I was able to meet and play the game with Mike Zaimont of Reverge Labs. He is the project lead and main programmer of the engine powering the game. Alex Ahad is the designer of the world, and its look and the game has a niche in the fact that all the fighters are female, hence the name Skullgirls. The look of the game is quite distinctive and while there were only two fighters, Filia and Cerebella, they had a very unique look from one another. There will be eight fighters initially available when the game launches and I was told that they would each be very unique designs with many of them having hooks and powers that are very distinct.

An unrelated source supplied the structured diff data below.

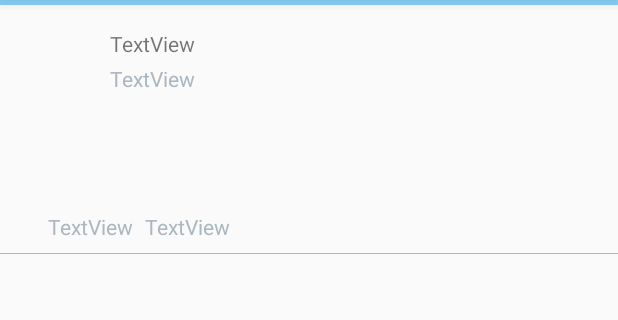
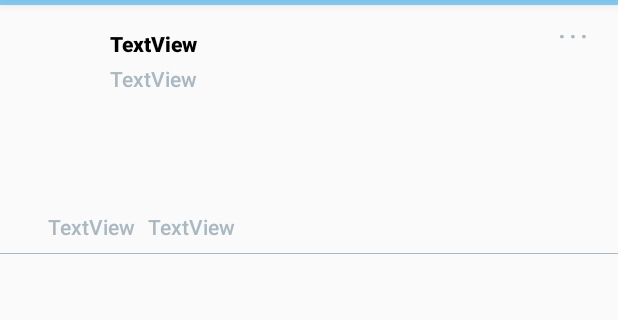
Before and after one commit to arianagoldstein/Twitter, an Android app: the TweetDetailsActivity screen opened directly, with no data from a screen before it, on a phone screen of 412 x 824 dp, the part 79-399 px from its top. Run offline under Robolectric (Android 15) with nearby library versions, the phone set to English and light mode, and no system bars; libraries missing offline, so code that uses them is left out: org.parceler; pictures from the network do not load; 8 statements that could not run were skipped.

Commit message:
implemented endless scroll on timeline and styled text

```diff
--- a/app/src/main/java/com/codepath/apps/restclienttemplate/TweetDetailsActivity.java
+++ b/app/src/main/java/com/codepath/apps/restclienttemplate/TweetDetailsActivity.java
@@ -70,7 +70,7 @@ public class TweetDetailsActivity extends AppCompatActivity {
         if (!tweet.imageUrl.isEmpty()) {
             Glide.with(this)
                     .load(tweet.imageUrl)
-                    .transform(new RoundedCorners(25))
+                    .transform(new RoundedCorners(30))
                     .into(ivTweetImgDetails);
             ivTweetImgDetails.setVisibility(View.VISIBLE);
         } else {
--- a/app/src/main/java/com/codepath/apps/restclienttemplate/TweetsAdapter.java
+++ b/app/src/main/java/com/codepath/apps/restclienttemplate/TweetsAdapter.java
@@ -102,7 +102,7 @@ public class TweetsAdapter extends RecyclerView.Adapter<TweetsAdapter.ViewHolder
             if (!tweet.imageUrl.isEmpty()) {
                 Glide.with(context)
                         .load(tweet.imageUrl)
-                        .transform(new RoundedCorners(20))
+                        .transform(new RoundedCorners(30))
                         .into(ivTweetImg);
                 ivTweetImg.setVisibility(View.VISIBLE);
             } else {
--- a/app/src/main/java/com/codepath/apps/restclienttemplate/models/Tweet.java
+++ b/app/src/main/java/com/codepath/apps/restclienttemplate/models/Tweet.java
@@ -16,6 +16,7 @@ public class Tweet {
     public String createdAt;
     public User user;
     public String imageUrl;
+    public String id;
 
     // empty constructor needed by the Parceler library
     public Tweet() {
@@ -29,6 +30,7 @@ public class Tweet {
         tweet.body = jsonObject.getString("text");
         tweet.createdAt = jsonObject.getString("created_at");
         tweet.user = User.fromJson(jsonObject.getJSONObject("user"));
+        tweet.id = jsonObject.getString("id_str");
         tweet.imageUrl = "";
 
         // accessing the media included in the Tweet by the user
--- a/app/src/main/res/layout/activity_tweet_details.xml
+++ b/app/src/main/res/layout/activity_tweet_details.xml
@@ -46,6 +46,8 @@
         android:layout_marginTop="16dp"
         android:layout_toEndOf="@+id/ivProfileImageDetails"
         android:text="TextView"
+        android:textColor="@color/design_default_color_on_secondary"
+        android:textStyle="bold"
         app:layout_constraintStart_toEndOf="@+id/ivProfileImageDetails"
         app:layout_constraintTop_toTopOf="parent"
         tools:text="angoldstein862" />
@@ -67,8 +69,8 @@
 
     <ImageView
         android:id="@+id/ivTweetImgDetails"
-        android:layout_width="311dp"
-        android:layout_height="216dp"
+        android:layout_width="370dp"
+        android:layout_height="260dp"
         android:layout_marginTop="20dp"
         android:layout_marginBottom="5dp"
         android:visibility="visible"
@@ -102,4 +104,20 @@
         app:layout_constraintStart_toStartOf="parent"
         app:layout_constraintTop_toBottomOf="@+id/tvCreatedAtDateDetails" />
 
+    <TextView
+        android:id="@+id/tv3DotsDetails"
+        android:layout_width="wrap_content"
+        android:layout_height="wrap_content"
+        android:layout_marginTop="16dp"
+        android:layout_marginEnd="16dp"
+        android:rotation="180"
+        android:text=". . ."
+        android:textColor="@color/medium_gray"
+        android:textSize="14sp"
+        android:textStyle="bold"
+        app:layout_constraintEnd_toEndOf="parent"
+        app:layout_constraintHorizontal_bias="0.98"
+        app:layout_constraintStart_toEndOf="@+id/tvNameDetails"
+        app:layout_constraintTop_toTopOf="parent" />
+
 </androidx.constraintlayout.widget.ConstraintLayout>
--- a/app/src/main/res/menu/menu_main.xml
+++ b/app/src/main/res/menu/menu_main.xml
@@ -4,7 +4,7 @@
 
     <item
         android:id="@+id/compose"
-        android:icon="@android:drawable/ic_menu_edit"
+        android:icon="@drawable/vector_compose_shortcut"
         android:title="Compose"
         app:showAsAction="always" />
 </menu>
--- a/app/src/main/res/values/styles.xml
+++ b/app/src/main/res/values/styles.xml
@@ -8,6 +8,16 @@
     <!-- Application theme. -->
     <style name="AppTheme" parent="AppBaseTheme">
         <!-- All customizations that are NOT specific to a particular API-level can go here. -->
+        <item name="android:textViewStyle">@style/RobotoTextViewStyle</item>
+        <item name="android:buttonStyle">@style/RobotoButtonStyle</item>
+    </style>
+
+    <style name="RobotoTextViewStyle" parent="android:Widget.TextView">
+        <item name="android:fontFamily">sans-serif-medium</item>
+    </style>
+
+    <style name="RobotoButtonStyle" parent="android:Widget.Holo.Button">
+        <item name="android:fontFamily">sans-serif-medium</item>
     </style>
 
 </resources>
```
Also changed, not shown: app/src/main/java/com/codepath/apps/restclienttemplate/EndlessRecyclerViewScrollListener.java (added, +106 -0 lines), app/src/main/java/com/codepath/apps/restclienttemplate/TimelineActivity.java (+45 -20 lines), app/src/main/java/com/codepath/apps/restclienttemplate/TwitterClient.java (+7 -1 lines), app/src/main/res/layout/item_tweet.xml (+19 -0 lines), app/src/main/res/drawable-xxhdpi/logo.png (added).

Skullgirls promises to be a game that is both familiar and unique. Mike Zaimont, or ‘Mike Z’ as he is known in the competitive fighting game circuit (he contributed to some of the official tutorials for BlazBlue Continuum Shift) is a monster fighting game fan, but recognizes there are some issues with the genre. With that in mind he designed the game engine that is being used for Skullgirls, which, while it is a 2D game, is built with a 3D engine which gives him some great features. Shadows are generated in real-time, dynamic lighting can be used to shade or brighten characters when hit flashes or lights are in play, and the environments can be dynamic.

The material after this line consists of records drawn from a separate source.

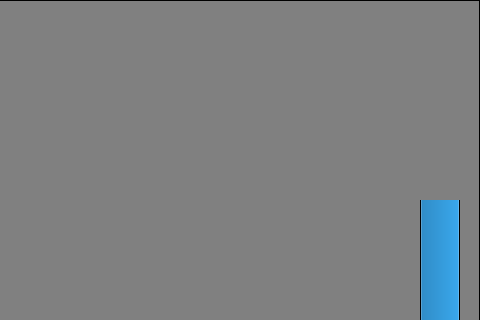
This is Project/ui/radotechwidget.ui in IshanB7/Holistic-Health-Tracker-Simulator as Qt 5 draws it before an edit; both pictures show x 270 to 750 and y 0 to 320 of the 750 by 700 pixel window. The edited form follows.
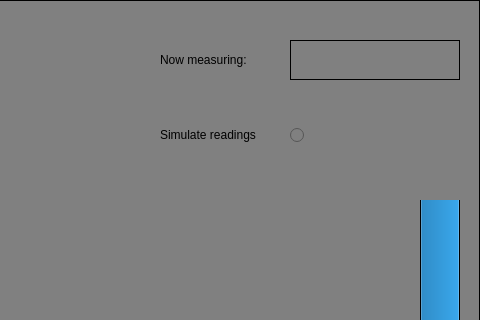
This is the edited form. Icons and pictures are not drawn.

Commit message: added skin on and simulate

```diff
--- a/Project/ui/radotechwidget.ui
+++ b/Project/ui/radotechwidget.ui
@@ -178,6 +178,73 @@
      <string>charge</string>
     </property>
    </widget>
+   <widget class="QLabel" name="readingLabel">
+    <property name="geometry">
+     <rect>
+      <x>430</x>
+      <y>45</y>
+      <width>120</width>
+      <height>30</height>
+     </rect>
+    </property>
+    <property name="styleSheet">
+     <string notr="true">border: none;</string>
+    </property>
+    <property name="text">
+     <string>Now measuring:</string>
+    </property>
+   </widget>
+   <widget class="QLabel" name="simulateLabel">
+    <property name="geometry">
+     <rect>
+      <x>430</x>
+      <y>120</y>
+      <width>120</width>
+      <height>30</height>
+     </rect>
+    </property>
+    <property name="styleSheet">
+     <string notr="true">border: none;</string>
+    </property>
+    <property name="text">
+     <string>Simulate readings</string>
+    </property>
+   </widget>
+   <widget class="QPushButton" name="pointButton">
+    <property name="enabled">
+     <bool>false</bool>
+    </property>
+    <property name="geometry">
+     <rect>
+      <x>560</x>
+      <y>40</y>
+      <width>170</width>
+      <height>40</height>
+     </rect>
+    </property>
+    <property name="cursor">
+     <cursorShape>PointingHandCursor</cursorShape>
+    </property>
+    <property name="text">
+     <string/>
+    </property>
+   </widget>
+   <widget class="QRadioButton" name="simulateButton">
+    <property name="geometry">
+     <rect>
+      <x>560</x>
+      <y>125</y>
+      <width>31</width>
+      <height>20</height>
+     </rect>
+    </property>
+    <property name="styleSheet">
+     <string notr="true">border: none;</string>
+    </property>
+    <property name="text">
+     <string/>
+    </property>
+   </widget>
   </widget>
  </widget>
  <resources>
```
The commit also changes 6 other files.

He also recognized that gameplay needs to be accessible, and consequently the games uses typical Street Fighter controls. There are three punch and three kick buttons to control the game and fireball/uppercut moves are par for the course. There are also plenty of 360 control actions, but unlike most games if you spin the controller you will not jump. His goal was to make the game accessible to everyone but add complexities for the experienced players. The developer has also tweaked the way infinite loop combos are dealt with by adding a tracking system and a way to interrupt if a combo goes too long. It takes some skill to do so and can be a way to ease the frustrations of gamers who just can’t battle against players who string together these loops.

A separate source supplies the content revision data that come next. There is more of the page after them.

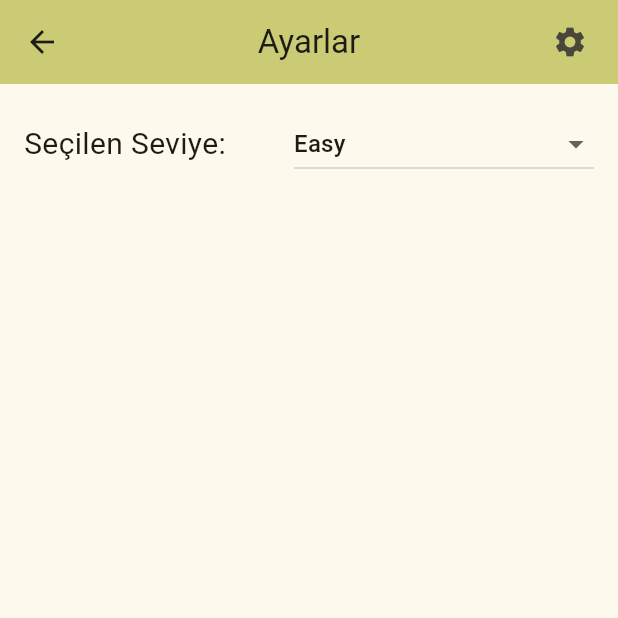
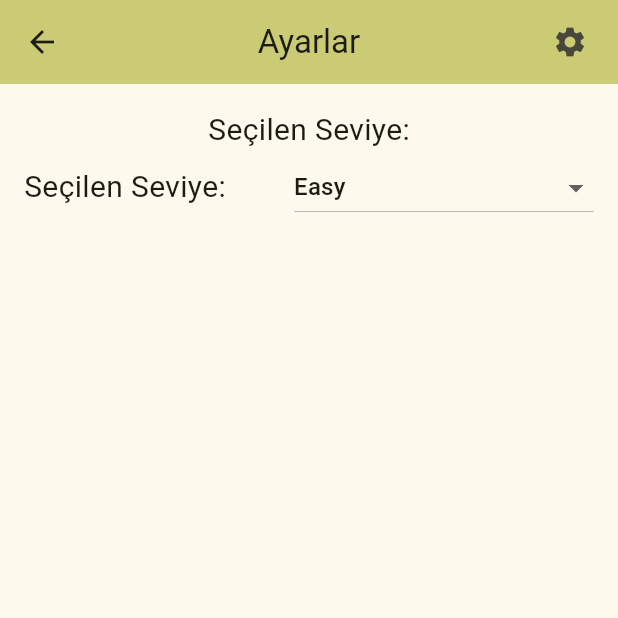
Before and after one commit to kaganzdmr58/ator_math_game, a Flutter app: the SettingsPage screen opened directly, after a tap on the "settings" icon, on a phone screen of 412 x 824 dp, the top half of it. Run offline on Flutter 3.47's test engine with Material 3 defaults, Android fonts, the phone set to English and light mode, and no system bars; our stand-ins replace google_mobile_ads, shared_preferences; accounts and stored records are empty.

Commit message:
set pages

```diff
--- a/lib/pages/settings_page.dart
+++ b/lib/pages/settings_page.dart
@@ -12,12 +12,17 @@ class SettingsPage extends StatelessWidget {
   Widget build(BuildContext context) {
     final gameSettings = Provider.of<GameSettingsProvider>(context);
 
-
     return Scaffold(
       appBar: CustomAppBar(title: 'Ayarlar'),
       body: Padding(
         padding: const EdgeInsets.all(16.0),
-        child: Row(
+        child: Column(
+          children: [
+            Text(
+              'Seçilen Seviye:',
+              style: const TextStyle(fontSize: 20),
+            ),
+            Row(
               mainAxisAlignment: MainAxisAlignment.spaceBetween,
               children: [
                 Text(
@@ -44,6 +49,8 @@ class SettingsPage extends StatelessWidget {
                 ),
               ],
             ),
+          ],
+        ),
       ),
     );
   }
--- a/lib/providers/game_settings_provider.dart
+++ b/lib/providers/game_settings_provider.dart
@@ -1,4 +1,4 @@
-import 'package:ator_math_game/enums/game_type.dart';
+/* import 'package:ator_math_game/enums/game_type.dart';
 import 'package:flutter/material.dart';
 
 class GameSettingsProvider extends ChangeNotifier {
@@ -11,3 +11,41 @@ class GameSettingsProvider extends ChangeNotifier {
     notifyListeners();
   }
 }
+ */
+
+import 'package:ator_math_game/enums/game_type.dart';
+import 'package:flutter/material.dart';
+import 'package:shared_preferences/shared_preferences.dart';
+
+class GameSettingsProvider extends ChangeNotifier {
+  GameType _selectedGameType = GameType.easy;
+
+  GameType get selectedGameType => _selectedGameType;
+
+  GameSettingsProvider() {
+    _loadGameType();
+  }
+
+  // SharedPreferences'ten GameType'ı yükle
+  Future<void> _loadGameType() async {
+    final prefs = await SharedPreferences.getInstance();
+    final savedId = prefs.getInt('game_type_id');
+
+    if (savedId != null) {
+      // Kaydedilen id'ye göre GameType'ı al
+      _selectedGameType = GameType.values.firstWhere(
+        (type) => type.id == savedId,
+        orElse: () => GameType.easy, // Varsayılan olarak easy seç
+      );
+    }
+    notifyListeners(); // Değişiklikleri dinleyenlere bildir
+  }
+
+  // GameType'ı güncelle ve SharedPreferences'e kaydet
+  Future<void> setGameType(GameType type) async {
+    final prefs = await SharedPreferences.getInstance();
+    await prefs.setInt('game_type_id', type.id); // SharedPreferences'e kaydet
+    _selectedGameType = type;
+    notifyListeners(); // Değişiklikleri dinleyenlere bildir
+  }
+}
```
Lines whose indentation alone changed are shown as unchanged.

Reverge Labs is trying to distinguish their game with its familiar control scheme by adding some tweaks that are all their own. For example, when you choose your characters you have the option of playing one stronger character (harder hits, more health, etc) or two normal characters and your opponent can do the same. When playing with two characters you can choose a pre-canned assist mode or design your own. This assist move can be any of the moves on that character’s list and will be executed when you call in them for the assist. They also make any downed character stay on the ground after they are defeated.
The look of the game is very nice as well; the designer went with an anime look and feel with all the bounciness and hyperdeformed sexiness you would expect. The two characters we saw were quite interesting with one have a huge set of controllable arms coming from her headgear and the other with hair that can be used as a weapon. The animation is very nice and the attacks all look appropriate to the characters with Filia being nimble and quick and Cerebella a little slower but devastating with her various grapples and big moves.
Based on the fully playable demo, it seems like Reverge Labs will be able to deliver on their promises, Skullgirls looks like a terrific fighting game with a lot of potential. It will feature online and local co-op play using the same code as the Street Fighter series and will be available on XBLA and PSN later this year. This is one to look forward too for both the anime lover in you and those who enjoy a great fighting game.